Highlands piled up a total of 57
points to their credit; Louisville Boys'
High came second with a score of 22
points. Anderson County High was
third with 15 points.
Mountjoy, of Anderson
High, was the high point man of the
contest. He entered three events and
took three first places. Stegeman, of
Highlands, was second with 13 points,
and Funkhouser, of Providence High,
was third with 10 tallies to his credit.
The winners of the) tournament
were presented with the trophies immediately after the meet in the Y. M.
DocC. A. rooms of the University.
tor McVey made the presentations.
Gold medals were given to winners of
first places, silver ones for second and
bronze ones for third. A silver loving cup went to the winning team and
one was also given to the high point
man of the meet. In addition to this
the Sigma Nu fraternity gave a specially designed loving cup to the winning team.
Three high school records were
broken in the meet, namely:
vault, .Mountjoy, 10.6; broad jump,
Mountjoy, 19.9; (former record, 19.G,
held by Locke, of Louisville); Javelin, Chlnn, 140.6, (first year thrown);
discus, Scott, 101.7, (former record,
95 feet, held by Hawkins, of Anderson
Funkhouser ran the 220 yards in
seconds, coming within a fifth
of a second of Grabfelder's record of
The various teams were the guests
of tho different fraternities of the University during their short stay in this
city.

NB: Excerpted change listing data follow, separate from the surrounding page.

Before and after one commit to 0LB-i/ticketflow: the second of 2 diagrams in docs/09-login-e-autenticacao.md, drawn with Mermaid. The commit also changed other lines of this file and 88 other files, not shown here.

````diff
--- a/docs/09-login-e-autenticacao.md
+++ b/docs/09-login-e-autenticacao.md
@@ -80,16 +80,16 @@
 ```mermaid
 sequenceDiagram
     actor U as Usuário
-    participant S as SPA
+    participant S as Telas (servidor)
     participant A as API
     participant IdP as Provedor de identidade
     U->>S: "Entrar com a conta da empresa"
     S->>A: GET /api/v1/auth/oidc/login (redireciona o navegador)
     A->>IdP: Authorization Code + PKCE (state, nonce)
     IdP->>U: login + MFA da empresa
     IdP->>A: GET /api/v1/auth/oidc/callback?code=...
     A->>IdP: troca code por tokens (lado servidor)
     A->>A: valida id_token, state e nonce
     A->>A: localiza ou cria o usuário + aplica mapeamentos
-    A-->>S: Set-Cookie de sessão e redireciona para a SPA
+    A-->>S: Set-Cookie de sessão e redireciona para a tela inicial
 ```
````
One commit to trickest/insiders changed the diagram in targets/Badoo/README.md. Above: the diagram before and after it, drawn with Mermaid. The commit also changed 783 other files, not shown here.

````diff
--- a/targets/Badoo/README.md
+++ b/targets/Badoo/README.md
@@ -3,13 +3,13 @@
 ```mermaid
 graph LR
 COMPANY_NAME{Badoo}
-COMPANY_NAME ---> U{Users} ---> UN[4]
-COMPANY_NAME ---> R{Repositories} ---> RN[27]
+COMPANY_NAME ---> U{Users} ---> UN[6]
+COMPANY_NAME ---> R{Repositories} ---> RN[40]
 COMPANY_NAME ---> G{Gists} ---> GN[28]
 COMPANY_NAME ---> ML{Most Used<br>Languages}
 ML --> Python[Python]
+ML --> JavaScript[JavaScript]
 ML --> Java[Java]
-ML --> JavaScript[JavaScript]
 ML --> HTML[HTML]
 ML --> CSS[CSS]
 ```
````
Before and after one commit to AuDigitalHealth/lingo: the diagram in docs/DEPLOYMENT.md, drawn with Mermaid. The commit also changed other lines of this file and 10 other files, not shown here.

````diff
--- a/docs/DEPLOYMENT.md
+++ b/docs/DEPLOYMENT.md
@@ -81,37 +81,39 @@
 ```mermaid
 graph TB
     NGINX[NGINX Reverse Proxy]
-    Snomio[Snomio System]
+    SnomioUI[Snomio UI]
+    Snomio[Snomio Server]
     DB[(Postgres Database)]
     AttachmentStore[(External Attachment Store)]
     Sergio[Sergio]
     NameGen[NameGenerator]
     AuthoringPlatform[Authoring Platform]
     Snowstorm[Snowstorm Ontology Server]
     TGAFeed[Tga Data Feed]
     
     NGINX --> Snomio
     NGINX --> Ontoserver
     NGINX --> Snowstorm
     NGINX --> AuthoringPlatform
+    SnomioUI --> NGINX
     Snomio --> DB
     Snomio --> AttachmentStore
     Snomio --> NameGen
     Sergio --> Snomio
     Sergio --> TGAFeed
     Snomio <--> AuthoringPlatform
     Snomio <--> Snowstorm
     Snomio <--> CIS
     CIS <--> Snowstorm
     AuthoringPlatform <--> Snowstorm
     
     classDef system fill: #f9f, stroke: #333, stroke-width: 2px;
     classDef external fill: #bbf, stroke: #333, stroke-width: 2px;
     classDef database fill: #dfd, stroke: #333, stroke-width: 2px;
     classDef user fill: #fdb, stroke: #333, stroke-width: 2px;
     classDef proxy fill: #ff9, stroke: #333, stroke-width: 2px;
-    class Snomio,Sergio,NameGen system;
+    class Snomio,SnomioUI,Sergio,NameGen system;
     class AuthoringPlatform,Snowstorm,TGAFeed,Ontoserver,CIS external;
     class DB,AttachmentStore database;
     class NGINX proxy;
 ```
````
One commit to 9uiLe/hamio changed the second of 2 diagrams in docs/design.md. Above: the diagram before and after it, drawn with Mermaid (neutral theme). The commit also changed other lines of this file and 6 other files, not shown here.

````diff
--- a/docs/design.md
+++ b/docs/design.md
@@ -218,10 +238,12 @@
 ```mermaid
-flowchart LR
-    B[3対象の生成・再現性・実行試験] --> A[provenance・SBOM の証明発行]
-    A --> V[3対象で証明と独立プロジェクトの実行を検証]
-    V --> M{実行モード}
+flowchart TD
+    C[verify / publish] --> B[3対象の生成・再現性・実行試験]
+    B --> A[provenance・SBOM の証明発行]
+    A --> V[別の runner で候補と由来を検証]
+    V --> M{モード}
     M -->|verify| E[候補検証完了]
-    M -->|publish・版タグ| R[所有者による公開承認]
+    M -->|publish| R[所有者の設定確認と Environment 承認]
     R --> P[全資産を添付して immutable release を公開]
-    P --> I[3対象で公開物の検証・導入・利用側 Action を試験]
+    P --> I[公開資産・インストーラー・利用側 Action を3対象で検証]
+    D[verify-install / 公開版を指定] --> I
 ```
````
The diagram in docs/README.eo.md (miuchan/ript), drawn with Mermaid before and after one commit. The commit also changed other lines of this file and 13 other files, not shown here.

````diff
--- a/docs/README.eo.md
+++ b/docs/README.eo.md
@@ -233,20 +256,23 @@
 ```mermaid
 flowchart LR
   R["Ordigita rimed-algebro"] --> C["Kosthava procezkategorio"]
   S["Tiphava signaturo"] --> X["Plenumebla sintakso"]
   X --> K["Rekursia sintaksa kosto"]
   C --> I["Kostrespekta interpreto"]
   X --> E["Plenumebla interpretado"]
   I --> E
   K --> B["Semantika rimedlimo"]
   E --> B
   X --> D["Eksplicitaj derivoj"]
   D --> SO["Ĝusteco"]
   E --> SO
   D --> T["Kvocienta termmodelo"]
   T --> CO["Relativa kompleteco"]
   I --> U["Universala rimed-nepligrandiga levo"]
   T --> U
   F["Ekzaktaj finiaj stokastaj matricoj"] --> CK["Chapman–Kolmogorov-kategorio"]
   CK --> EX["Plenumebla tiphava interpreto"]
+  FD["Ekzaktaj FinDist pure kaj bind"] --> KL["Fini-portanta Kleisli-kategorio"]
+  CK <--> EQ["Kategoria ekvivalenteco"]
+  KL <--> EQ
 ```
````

The meet was one of the most
successful ever held here and a record crowd was in attendance.
Tho officials were T. J. Beam, manager;
Owens, referee and
starter; Parks Boone, James Wllhelm
and W. D. Thompson, clerks of
course; E. A. Bureau, George Whiting
and Julius Wolf, timers; W. D. Funkhouser, W. L. Summers and John J.
(Continued on Pago 7)